The regulations governing our Fair Housing Act are clear that (in almost all cases), an administrative housing discrimination complaint must be investigated within 100 days of being filed.  The task of HUD (or the state, city, or county partner agency assigned to handle the complaint) is to determine if there is reasonable cause to believe that unlawful discrimination occurred.  The goal, of course, is to address issues at (or as close to) the time in which they took place.  That way memories are fresh and details are not lost to time.  The 100 day deadline makes good sense and all parties benefit from it.

Now, is the 100 day deadline always followed in the real world?  Unfortunately, no.  HUD and its partner agencies routinely carry what is known as an “aged” caseload.  Sure, the regulations provide that Respondents (my clients) get what is known as a “100 day letter” which indicates why the investigation is taking so long to complete.  I have a stack of them.  But my docket (as well as the agency dockets) regularly contain cases which pass the 100 day mark.  To illustrate, in fiscal year 2013, there were 1,210 cases at HUD that were still active after the 100 day mark.  That number increased from 2012 (although down from 1,353 aged cases back in 2007).  Old cases are just a fact of life in our business.

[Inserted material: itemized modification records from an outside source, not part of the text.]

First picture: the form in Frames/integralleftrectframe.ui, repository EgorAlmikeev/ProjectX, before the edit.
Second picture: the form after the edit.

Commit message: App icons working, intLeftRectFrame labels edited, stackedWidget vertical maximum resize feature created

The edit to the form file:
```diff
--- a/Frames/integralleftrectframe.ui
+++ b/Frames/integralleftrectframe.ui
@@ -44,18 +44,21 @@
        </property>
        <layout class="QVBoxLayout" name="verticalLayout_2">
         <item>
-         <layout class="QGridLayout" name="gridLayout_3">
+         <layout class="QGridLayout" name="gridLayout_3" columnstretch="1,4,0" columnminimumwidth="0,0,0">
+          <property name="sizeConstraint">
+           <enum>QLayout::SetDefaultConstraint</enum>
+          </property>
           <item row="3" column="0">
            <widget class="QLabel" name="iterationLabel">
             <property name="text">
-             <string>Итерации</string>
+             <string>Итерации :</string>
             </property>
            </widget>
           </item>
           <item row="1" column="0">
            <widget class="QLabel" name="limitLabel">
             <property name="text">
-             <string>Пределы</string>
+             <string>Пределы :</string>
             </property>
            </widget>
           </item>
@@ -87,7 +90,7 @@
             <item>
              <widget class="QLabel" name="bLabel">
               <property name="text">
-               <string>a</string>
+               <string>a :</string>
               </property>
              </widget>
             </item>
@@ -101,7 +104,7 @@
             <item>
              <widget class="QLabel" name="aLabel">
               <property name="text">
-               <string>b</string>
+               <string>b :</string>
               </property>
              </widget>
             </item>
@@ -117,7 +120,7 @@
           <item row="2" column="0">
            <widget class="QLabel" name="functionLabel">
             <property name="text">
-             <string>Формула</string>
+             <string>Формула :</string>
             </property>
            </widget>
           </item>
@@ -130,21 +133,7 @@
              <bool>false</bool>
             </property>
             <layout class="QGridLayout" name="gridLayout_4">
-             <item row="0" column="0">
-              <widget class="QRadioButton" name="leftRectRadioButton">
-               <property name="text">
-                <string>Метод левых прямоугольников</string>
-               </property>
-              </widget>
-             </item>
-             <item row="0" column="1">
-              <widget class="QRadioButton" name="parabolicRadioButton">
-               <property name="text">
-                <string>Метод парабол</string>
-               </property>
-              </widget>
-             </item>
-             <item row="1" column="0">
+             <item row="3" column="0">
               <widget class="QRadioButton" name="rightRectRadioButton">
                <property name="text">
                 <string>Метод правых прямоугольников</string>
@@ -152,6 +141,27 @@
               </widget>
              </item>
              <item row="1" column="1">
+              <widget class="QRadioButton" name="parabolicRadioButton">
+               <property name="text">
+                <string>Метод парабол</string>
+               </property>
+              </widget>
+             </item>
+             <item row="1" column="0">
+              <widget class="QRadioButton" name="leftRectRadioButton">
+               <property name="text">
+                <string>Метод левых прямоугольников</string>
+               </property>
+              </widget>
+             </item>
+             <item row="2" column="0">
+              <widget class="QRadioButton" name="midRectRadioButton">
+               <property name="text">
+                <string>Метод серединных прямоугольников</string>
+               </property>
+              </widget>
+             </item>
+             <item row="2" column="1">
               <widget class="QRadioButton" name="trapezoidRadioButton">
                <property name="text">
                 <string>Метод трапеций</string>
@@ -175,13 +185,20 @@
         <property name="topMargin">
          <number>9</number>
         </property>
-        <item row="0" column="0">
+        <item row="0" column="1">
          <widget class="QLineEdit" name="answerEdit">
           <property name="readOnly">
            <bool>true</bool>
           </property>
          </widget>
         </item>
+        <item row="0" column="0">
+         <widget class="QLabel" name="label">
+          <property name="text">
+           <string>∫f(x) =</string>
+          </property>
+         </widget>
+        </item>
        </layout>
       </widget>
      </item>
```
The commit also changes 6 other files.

Now, are there times in which my side is responsible for a delay?  Sure.  But not in the vast majority of cases.  And I am not talking about a case which needs an extra month or two to close.  That, of course, would not be an issue.  Indeed, I have one case which has been pending for close to three years now in which I just received a call from my investigator.  Without remorse, he asked a detailed question about one line on page five of my 2011 response.   You will not be shocked that I did not have that response on my desk.  And after pulling the file, I learned that the leasing office staff member involved at the time no longer works for my client and that we, in fact, sold the property in 2013.  See why the 100 day rule can be important?  Everyone is unnecessarily prejudiced by this kind of delay.  Yes, I know federal and state budgets are tight.  But I am really stuck here.

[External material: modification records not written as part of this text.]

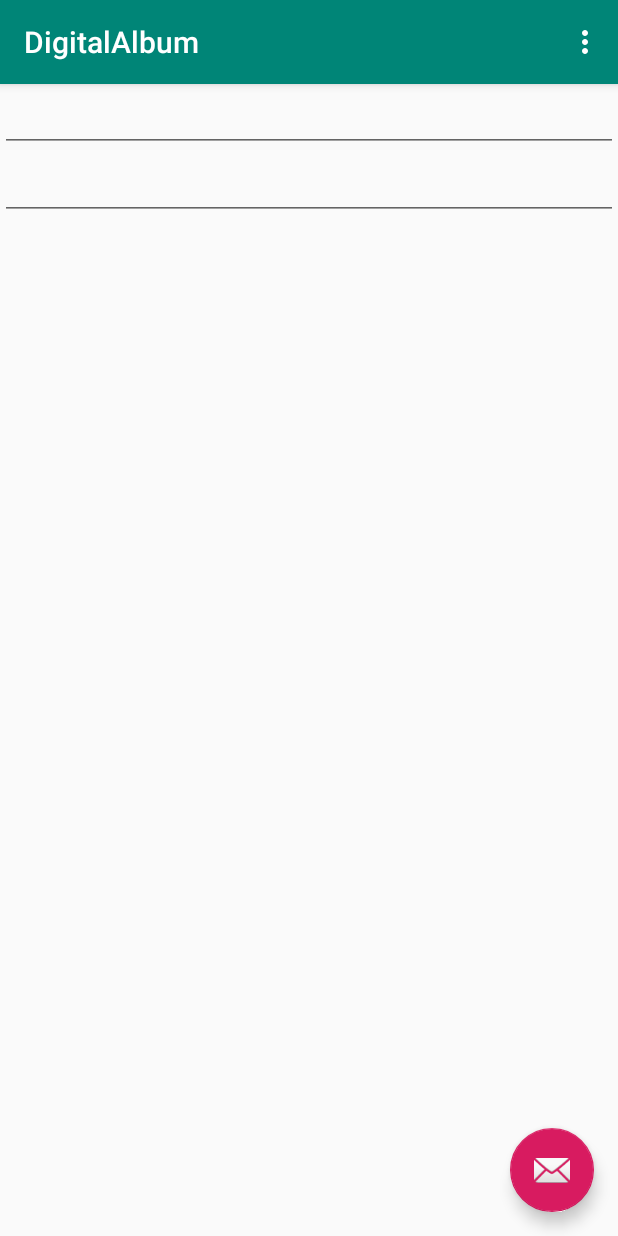
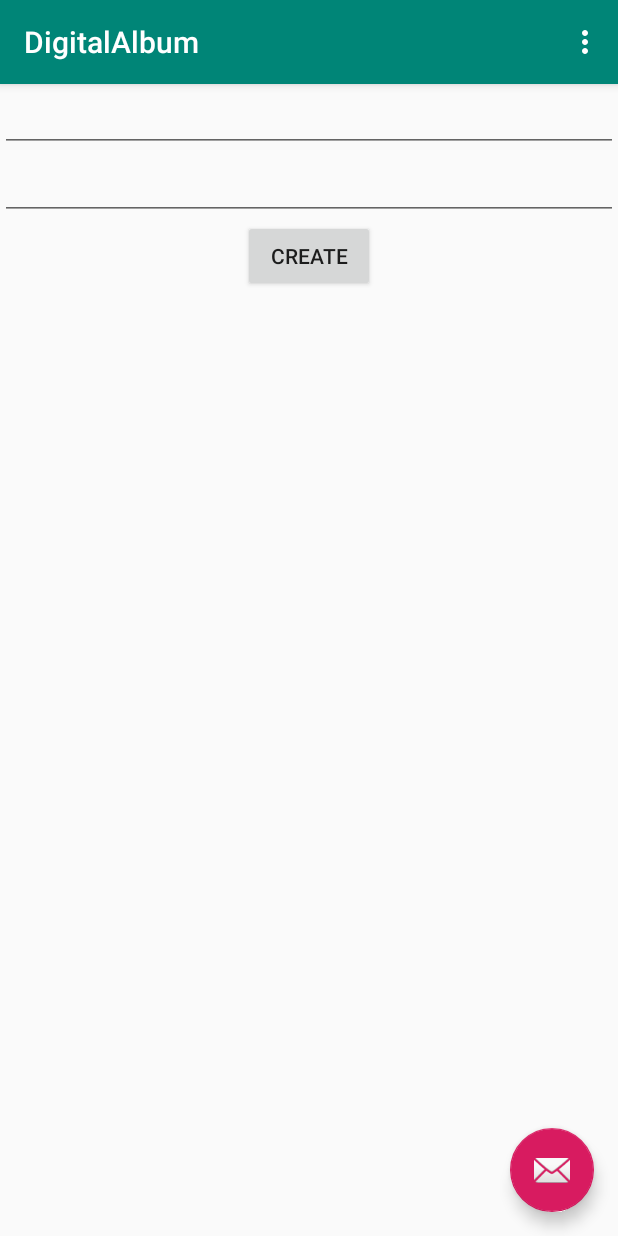
Before and after one commit to evgeny/DigitalAlbum, an Android app: the AlbumFormFragment screen opened through its navigation route, on a phone screen of 412 x 824 dp. Run offline under Robolectric (Android 15) with nearby library versions, the phone set to English and light mode, and no system bars; 2 statements that could not run were skipped.

```diff
--- a/app/build.gradle
+++ b/app/build.gradle
@@ -36,7 +36,9 @@ dependencies {
     implementation "androidx.constraintlayout:constraintlayout:$rootProject.constraintLayoutVersion"
     implementation "androidx.lifecycle:lifecycle-extensions:$rootProject.lifecycleVersion"
     implementation "androidx.core:core-ktx:$rootProject.ktxVersion"
-    implementation"org.jetbrains.kotlin:kotlin-stdlib-jdk8:$kotlin_version"
+    implementation "org.jetbrains.kotlin:kotlin-stdlib-jdk8:$kotlin_version"
+    implementation "org.jetbrains.kotlinx:kotlinx-coroutines-core:$rootProject.kotlin_coroutines_version"
+    implementation "org.jetbrains.kotlinx:kotlinx-coroutines-android:$rootProject.kotlin_coroutines_version"
     implementation "com.google.android.material:material:$rootProject.materialVersion"
 
     // Testing dependencies
--- a/app/src/main/res/layout/album_form_fragment.xml
+++ b/app/src/main/res/layout/album_form_fragment.xml
@@ -18,4 +18,11 @@
         android:layout_height="wrap_content"
         android:inputType="text"
         tools:text="sample description" />
+
+    <Button
+        android:id="@+id/create_album_btn"
+        android:layout_width="wrap_content"
+        android:layout_height="wrap_content"
+        android:layout_gravity="center_horizontal"
+        android:text="Create" />
 </LinearLayout>
--- a/build.gradle
+++ b/build.gradle
@@ -2,9 +2,10 @@
 
 buildscript {
     ext {
-        navigationVersion = "1.0.0-alpha07"
+        navigationVersion = "1.0.0-alpha08"
         constraintLayoutVersion = '2.0.0-alpha2'
-        kotlin_version = '1.3.10'
+        kotlin_version = '1.3.11'
+        kotlin_coroutines_version = '1.0.1'
         roomVersion = '2.1.0-alpha03'
         gradleVersion = '3.2.1'
         ktxVersion = '1.0.1'
```
Also changed, not shown: app/src/main/java/com/ezino/digitalalbum/AlbumFormFragment.kt (+31 -4 lines).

I know what some of you are thinking.  File a Motion to Dismiss the case as stale or for failure to prosecute.  Good thought.  Unfortunately, the 100 day time limit in the regulations does not give management any substantive rights to dismiss old cases.   Although there are times I sure wish it did.

Just A Thought.